In the 18 months since the attack on Charlie Hebdo and the massive demonstrations in solidarity on the streets of Paris, France has suffered a terrible set of further terrorist assaults The ISIS attack (which killed 130 people) last November on the Bataclan Theatre and other sites around Paris and the attack (which killed 84 people) in Nice on July 14 are the deadliest and most prominent. But other acts of terror -- including the murder last month in their home of two members of the police, carried out by a man pledging allegiance to ISIS --have gone on and almost become normal.
Yesterday's murder of an 84-year old priest, Father Jacques Hamel, while he was saying mass is shocking even by the standards of France during this period. Two men claiming allegiance to the Islamic State (ISIS) entered the church and ritually murdered the priest by slitting his throat. A second victim is currently struggling to stay alive. It is hard to see any end in this sight of this horror, but these two atrocities across an 18-month gap are worth considering alongside each other -- not least because the reaction to them in France and outside may contain the tiniest glimmer of hope in a very dark time.
One of the striking things about the outrage after the murders at Charlie Hebdo was that it very nearly united France. There were those, including people who had been the victims of Charlie Hebdo's satire in the past, who were not able to lionise them. But across mainstream society in France, there was near unanimity around the idea that the magazine and its rude, irreverent and specifically anti-clerical style of satire was uniquely French. No one seemed surprised that so many people around the world had missed the point of the magazine -- people across the Muslim world in particular. The publication was recognised as a particularly French publication which as such stood for more than itself. In the days and weeks after January 7, 2015. the sense of the Republic itself having been attacked was especially strong.
The attacks did of course also give rise to a flush of virtual solidarity. The "Je Suis Charlie" ('I am Charlie') tag prevailed not only in demonstrations but also across Twitter and other social media. In the 18 months since then, the hashtag became repetitively and wearily wheeled out: "Je Suis Paris", "Je Suis Bruxelles" and so on after every attack. Perhaps some people learned subsequently that solidarity on social media -- while having the advantage of making people feel slightly better -- has no effect whatsoever on diminishing or ending the terror. Meanwhile, one of the most important acts of actual solidarity was sorely missing.
The Pope's intervention into the debate after the Charlie Hebdo attack was one of the most regrettable of the whole period. Speaking to journalists on his plane in the week after the attack, Pope Francis signalled to a Vatican official beside him and said, "If my good friend Dr Gasparri says a curse word against my mother, he can expect a punch in the nose." Pretending to throw a punch, the Pope then said: "It's normal. You cannot provoke. You cannot insult the faith of others. You cannot make fun of the faith of others."

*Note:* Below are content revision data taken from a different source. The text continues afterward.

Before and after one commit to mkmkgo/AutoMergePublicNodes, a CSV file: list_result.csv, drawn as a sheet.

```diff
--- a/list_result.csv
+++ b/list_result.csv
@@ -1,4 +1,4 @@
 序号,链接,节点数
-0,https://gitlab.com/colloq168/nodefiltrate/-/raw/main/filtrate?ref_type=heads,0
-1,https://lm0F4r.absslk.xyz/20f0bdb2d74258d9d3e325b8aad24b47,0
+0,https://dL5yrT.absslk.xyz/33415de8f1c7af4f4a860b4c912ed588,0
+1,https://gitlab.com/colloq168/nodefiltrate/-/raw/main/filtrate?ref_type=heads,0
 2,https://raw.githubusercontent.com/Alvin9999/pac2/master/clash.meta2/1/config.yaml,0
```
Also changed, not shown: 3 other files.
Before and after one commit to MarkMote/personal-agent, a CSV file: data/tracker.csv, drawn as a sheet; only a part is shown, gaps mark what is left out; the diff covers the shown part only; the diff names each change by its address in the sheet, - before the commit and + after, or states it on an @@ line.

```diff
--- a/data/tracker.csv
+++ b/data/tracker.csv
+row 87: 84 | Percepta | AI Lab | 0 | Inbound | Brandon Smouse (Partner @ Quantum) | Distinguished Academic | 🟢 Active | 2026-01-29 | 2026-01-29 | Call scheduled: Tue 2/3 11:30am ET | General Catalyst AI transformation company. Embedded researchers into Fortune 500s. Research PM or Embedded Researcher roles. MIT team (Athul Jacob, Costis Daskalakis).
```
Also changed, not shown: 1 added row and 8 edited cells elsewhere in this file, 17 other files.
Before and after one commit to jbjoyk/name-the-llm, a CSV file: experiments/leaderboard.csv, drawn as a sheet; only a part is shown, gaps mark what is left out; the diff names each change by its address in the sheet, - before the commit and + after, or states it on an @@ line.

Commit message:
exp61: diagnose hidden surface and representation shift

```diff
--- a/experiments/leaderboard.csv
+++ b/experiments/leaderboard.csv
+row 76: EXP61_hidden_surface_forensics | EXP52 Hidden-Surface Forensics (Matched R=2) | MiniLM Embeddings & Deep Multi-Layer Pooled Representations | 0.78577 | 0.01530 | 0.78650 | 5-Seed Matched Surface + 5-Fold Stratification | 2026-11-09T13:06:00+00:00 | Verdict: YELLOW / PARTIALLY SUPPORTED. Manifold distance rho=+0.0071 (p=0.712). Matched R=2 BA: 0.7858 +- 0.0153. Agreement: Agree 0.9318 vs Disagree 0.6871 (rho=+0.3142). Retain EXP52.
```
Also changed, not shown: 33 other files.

Charb and his colleagues -- living and dead -- would have expected nothing more from the Pope whose church had been such a constant target of their pens. Nevertheless, it was a painful intervention. Not only was the representative of a religion whose founder is known for peace now talking the language of violence, but the remark suggested an irreconcilable divide between the religious and the secular in an age of Islamic violence. Where alliances should have been easy, they looked suddenly fractious and impossible.
The brutal slaughter of Father Jacques Hamel opens up this question from the other end. What "provocation" had Father Hamel provided? If any good can come from an act of such savagery. it would be in the possibility of healing such a rift. Obviously the Pope has condemned the killing of a priest of his own church. But many other anti-clerical figures in France may well pause before the enormity of what the jihadists have once again done. You do not have to be religious to experience revulsion at such an act being done to a man of God in the act of celebrating the Eucharist. The usual debates in French life over the role of the church and its role in the state may be able at least to pause during this period, raising the possibility of a more suitable and lengthy pause in hostilities.
In these two attacks, eighteen months apart -- on a magazine office in Paris and a church in Rouen -- the nature of the enemy we all face stands clearly before us. An enemy willing to slaughter the most rollicking secularists and the most devout priest, both in their places of work, is an enemy with the entirety of French civilisation and culture in its sights. It is an enemy -- extremist Islam -- clearly intent not on some kind of tributary offering or suit for peace, but rather an enemy which seeks its opponent's total and utter destruction. Should this not be the moment for the entirety of one of the greatest cultures on earth to unite as one, turn on this common enemy and destroy it first, in the name of civilisation?
Douglas Murray is an author, news analyst and commentator based in London, England.